▸ **DATASET RECORDS**
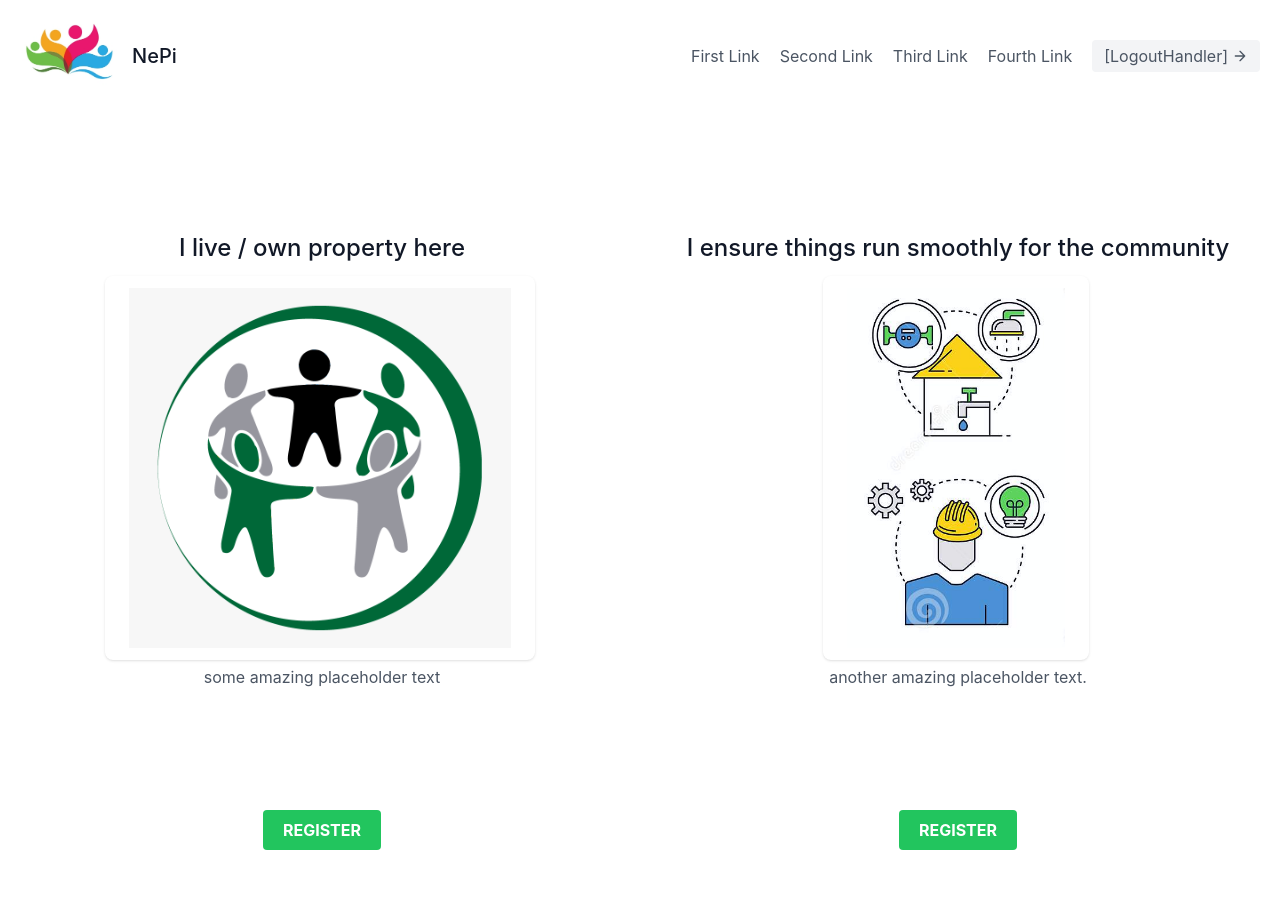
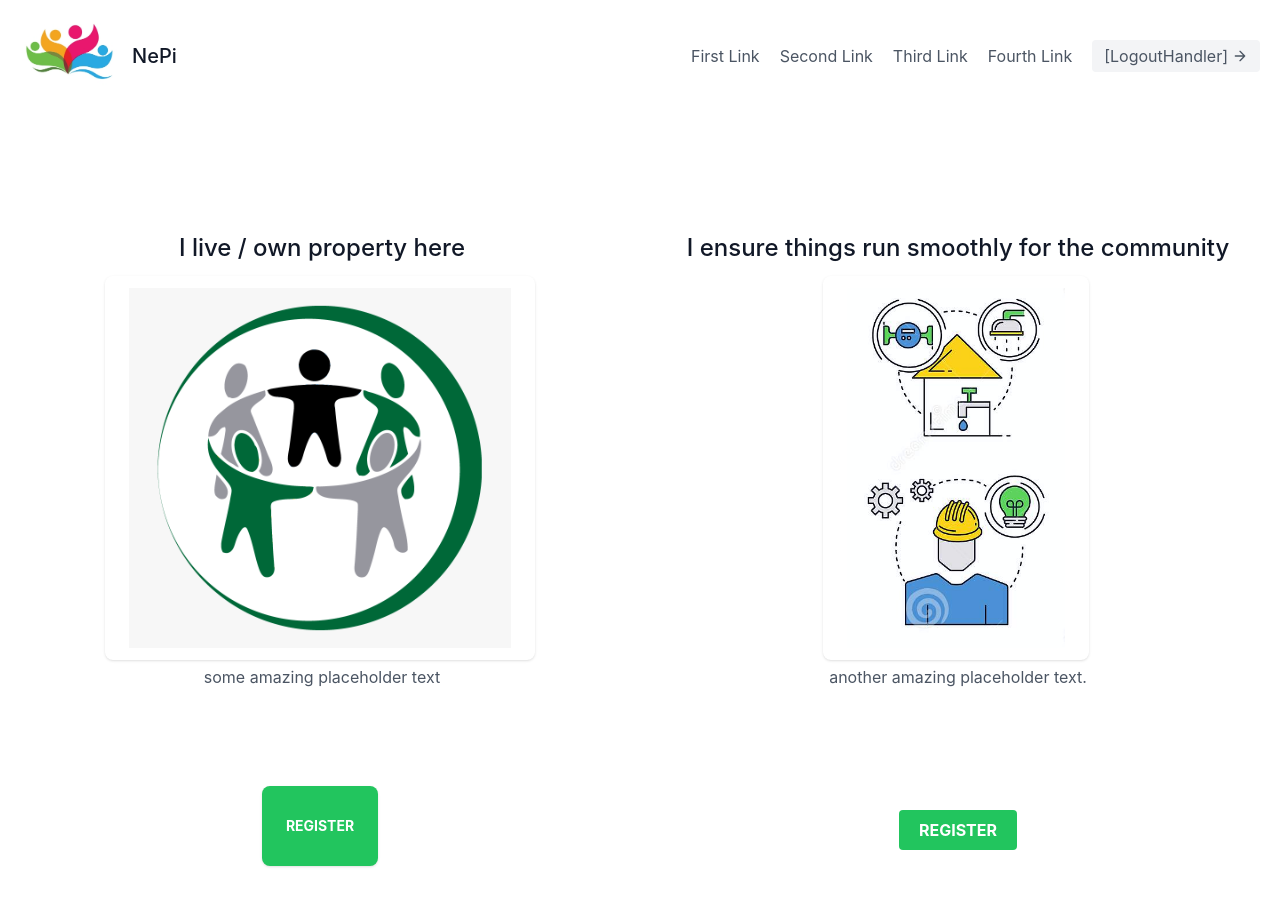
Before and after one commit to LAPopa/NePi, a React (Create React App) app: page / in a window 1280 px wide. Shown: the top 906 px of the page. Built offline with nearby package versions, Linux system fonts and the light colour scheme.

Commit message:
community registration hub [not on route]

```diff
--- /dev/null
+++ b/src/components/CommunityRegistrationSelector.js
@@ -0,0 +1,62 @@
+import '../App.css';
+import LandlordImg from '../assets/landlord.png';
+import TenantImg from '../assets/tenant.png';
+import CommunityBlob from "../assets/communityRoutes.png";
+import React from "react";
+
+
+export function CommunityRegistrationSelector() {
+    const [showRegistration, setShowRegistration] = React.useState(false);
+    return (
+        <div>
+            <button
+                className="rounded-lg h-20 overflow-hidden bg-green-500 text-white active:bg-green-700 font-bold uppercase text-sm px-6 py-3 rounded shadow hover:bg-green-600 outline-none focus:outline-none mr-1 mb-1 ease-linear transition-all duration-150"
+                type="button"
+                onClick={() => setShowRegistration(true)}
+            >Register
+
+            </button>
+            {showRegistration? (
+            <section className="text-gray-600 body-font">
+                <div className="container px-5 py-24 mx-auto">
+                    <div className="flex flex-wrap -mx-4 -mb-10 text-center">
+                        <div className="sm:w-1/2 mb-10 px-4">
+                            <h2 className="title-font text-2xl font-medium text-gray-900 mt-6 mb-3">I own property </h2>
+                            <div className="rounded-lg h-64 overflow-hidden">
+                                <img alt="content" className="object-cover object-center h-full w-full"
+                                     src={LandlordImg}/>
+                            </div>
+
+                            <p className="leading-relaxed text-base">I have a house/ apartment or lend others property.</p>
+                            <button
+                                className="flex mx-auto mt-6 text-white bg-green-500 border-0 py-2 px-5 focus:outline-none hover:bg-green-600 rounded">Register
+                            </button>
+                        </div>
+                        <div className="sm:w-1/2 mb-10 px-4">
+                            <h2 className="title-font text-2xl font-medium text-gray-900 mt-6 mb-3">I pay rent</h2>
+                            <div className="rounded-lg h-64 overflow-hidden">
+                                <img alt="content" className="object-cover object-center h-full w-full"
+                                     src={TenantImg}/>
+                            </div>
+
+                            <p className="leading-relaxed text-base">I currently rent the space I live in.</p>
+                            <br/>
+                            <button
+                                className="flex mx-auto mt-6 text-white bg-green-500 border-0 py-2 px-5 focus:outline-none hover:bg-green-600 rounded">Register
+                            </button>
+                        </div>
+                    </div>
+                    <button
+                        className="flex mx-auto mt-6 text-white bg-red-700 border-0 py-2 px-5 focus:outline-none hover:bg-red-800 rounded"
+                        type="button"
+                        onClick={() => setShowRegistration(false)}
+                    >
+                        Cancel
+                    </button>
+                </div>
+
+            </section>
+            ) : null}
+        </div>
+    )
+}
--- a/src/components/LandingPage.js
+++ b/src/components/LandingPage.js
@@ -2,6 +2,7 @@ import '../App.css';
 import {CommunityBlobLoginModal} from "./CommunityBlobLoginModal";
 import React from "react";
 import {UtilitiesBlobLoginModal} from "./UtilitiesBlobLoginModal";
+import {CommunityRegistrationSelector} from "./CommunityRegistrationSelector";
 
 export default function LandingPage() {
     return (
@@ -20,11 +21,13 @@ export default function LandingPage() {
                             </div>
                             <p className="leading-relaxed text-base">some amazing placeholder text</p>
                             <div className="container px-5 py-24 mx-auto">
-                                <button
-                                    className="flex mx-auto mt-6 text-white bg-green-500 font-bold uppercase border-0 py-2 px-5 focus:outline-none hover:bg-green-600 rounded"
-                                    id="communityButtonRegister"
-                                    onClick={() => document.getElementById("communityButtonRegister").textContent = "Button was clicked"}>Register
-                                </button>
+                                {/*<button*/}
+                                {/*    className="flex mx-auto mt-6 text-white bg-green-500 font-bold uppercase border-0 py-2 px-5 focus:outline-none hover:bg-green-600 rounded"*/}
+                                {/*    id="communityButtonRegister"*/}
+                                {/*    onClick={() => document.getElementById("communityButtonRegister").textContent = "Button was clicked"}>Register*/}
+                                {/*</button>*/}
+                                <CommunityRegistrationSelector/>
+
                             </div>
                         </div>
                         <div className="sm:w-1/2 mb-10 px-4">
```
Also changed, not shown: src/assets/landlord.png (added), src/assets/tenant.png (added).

▸ **PROBLEM DETAILS**
Scan the material above for the string "import" and copy every line that has it.

▸ **RESULT OF THE EXERCISE**
+import '../App.css';
+import LandlordImg from '../assets/landlord.png';
+import TenantImg from '../assets/tenant.png';
+import CommunityBlob from "../assets/communityRoutes.png";
+import React from "react";
@@ -2,6 +2,7 @@ import '../App.css';
 import {CommunityBlobLoginModal} from "./CommunityBlobLoginModal";
 import React from "react";
 import {UtilitiesBlobLoginModal} from "./UtilitiesBlobLoginModal";
+import {CommunityRegistrationSelector} from "./CommunityRegistrationSelector";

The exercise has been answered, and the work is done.